BEGIN Information given

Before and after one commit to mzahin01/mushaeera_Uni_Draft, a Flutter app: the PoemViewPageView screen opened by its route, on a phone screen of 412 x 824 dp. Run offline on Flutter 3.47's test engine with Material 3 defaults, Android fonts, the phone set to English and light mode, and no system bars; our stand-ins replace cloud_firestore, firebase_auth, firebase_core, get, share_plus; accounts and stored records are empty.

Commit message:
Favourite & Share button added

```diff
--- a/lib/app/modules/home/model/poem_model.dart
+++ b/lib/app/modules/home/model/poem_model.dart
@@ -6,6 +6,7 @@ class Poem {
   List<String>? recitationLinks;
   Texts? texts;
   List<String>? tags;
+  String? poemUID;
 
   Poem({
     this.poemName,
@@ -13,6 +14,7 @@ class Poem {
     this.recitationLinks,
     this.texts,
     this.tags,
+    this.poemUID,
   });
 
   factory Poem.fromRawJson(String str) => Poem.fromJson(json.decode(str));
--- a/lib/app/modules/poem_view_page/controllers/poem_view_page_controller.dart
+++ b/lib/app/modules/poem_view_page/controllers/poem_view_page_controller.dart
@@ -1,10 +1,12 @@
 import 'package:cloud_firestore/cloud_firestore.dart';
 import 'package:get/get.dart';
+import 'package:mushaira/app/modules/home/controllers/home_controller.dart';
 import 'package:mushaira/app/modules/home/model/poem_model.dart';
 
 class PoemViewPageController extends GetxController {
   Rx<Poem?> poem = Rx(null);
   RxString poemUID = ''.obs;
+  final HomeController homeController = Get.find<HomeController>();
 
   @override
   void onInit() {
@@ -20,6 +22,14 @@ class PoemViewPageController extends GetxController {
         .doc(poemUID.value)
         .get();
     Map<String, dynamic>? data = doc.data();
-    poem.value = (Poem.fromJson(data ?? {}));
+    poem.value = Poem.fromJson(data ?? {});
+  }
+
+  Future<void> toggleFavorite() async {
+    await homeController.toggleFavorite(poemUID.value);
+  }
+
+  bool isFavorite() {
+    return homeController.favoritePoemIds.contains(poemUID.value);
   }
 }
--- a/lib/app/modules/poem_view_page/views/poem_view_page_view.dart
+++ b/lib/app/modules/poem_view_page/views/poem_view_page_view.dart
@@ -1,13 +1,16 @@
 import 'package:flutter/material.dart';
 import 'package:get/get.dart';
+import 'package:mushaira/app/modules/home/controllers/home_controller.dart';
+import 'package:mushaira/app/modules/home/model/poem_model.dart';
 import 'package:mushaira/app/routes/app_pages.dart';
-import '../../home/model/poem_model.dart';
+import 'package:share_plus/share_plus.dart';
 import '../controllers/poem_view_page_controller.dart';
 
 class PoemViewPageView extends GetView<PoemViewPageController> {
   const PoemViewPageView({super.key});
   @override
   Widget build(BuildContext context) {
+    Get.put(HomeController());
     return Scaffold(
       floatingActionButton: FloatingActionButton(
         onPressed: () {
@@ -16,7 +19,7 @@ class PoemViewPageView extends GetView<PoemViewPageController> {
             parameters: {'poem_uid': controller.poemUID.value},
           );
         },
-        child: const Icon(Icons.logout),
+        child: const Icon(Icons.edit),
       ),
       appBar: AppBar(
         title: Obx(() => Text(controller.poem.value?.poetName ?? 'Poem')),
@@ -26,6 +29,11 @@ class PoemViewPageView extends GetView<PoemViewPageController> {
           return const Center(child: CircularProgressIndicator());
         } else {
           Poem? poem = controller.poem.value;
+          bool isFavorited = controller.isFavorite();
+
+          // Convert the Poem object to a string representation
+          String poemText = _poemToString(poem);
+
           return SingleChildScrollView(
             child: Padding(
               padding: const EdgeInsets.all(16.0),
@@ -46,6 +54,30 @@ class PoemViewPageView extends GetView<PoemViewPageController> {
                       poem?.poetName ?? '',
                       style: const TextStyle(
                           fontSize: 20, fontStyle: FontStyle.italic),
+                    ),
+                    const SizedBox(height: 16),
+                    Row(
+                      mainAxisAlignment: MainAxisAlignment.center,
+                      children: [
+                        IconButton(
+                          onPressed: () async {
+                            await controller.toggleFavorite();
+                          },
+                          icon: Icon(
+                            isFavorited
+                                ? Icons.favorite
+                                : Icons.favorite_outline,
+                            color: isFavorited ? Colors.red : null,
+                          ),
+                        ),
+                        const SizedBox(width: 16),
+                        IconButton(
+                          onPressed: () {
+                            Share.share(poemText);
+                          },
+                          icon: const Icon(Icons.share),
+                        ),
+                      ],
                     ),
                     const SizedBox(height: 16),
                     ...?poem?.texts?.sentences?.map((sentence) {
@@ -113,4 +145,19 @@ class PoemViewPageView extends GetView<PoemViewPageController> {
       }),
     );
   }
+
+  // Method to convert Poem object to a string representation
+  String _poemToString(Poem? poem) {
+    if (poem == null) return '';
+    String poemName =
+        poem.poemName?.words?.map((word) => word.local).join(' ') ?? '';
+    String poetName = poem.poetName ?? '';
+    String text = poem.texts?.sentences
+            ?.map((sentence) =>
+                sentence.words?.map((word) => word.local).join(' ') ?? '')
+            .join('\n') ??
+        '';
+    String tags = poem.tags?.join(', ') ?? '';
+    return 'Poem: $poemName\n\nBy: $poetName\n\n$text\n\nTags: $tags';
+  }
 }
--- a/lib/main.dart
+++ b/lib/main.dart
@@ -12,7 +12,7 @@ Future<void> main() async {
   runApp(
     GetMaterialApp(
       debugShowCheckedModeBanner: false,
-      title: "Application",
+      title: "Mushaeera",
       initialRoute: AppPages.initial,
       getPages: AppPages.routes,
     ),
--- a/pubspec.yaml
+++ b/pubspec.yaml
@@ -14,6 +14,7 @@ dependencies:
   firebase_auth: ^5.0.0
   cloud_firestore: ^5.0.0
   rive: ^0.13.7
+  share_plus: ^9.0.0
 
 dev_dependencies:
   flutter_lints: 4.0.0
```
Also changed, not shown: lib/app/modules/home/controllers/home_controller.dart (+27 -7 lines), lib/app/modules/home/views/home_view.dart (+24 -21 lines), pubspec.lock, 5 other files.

END Information given

Problem to work on: What lines above contain "PoemViewPageController"? Copy them out.

Answer for the task:
 class PoemViewPageController extends GetxController {
@@ -20,6 +22,14 @@ class PoemViewPageController extends GetxController {
 class PoemViewPageView extends GetView<PoemViewPageController> {
@@ -16,7 +19,7 @@ class PoemViewPageView extends GetView<PoemViewPageController> {
@@ -26,6 +29,11 @@ class PoemViewPageView extends GetView<PoemViewPageController> {
@@ -46,6 +54,30 @@ class PoemViewPageView extends GetView<PoemViewPageController> {
@@ -113,4 +145,19 @@ class PoemViewPageView extends GetView<PoemViewPageController> {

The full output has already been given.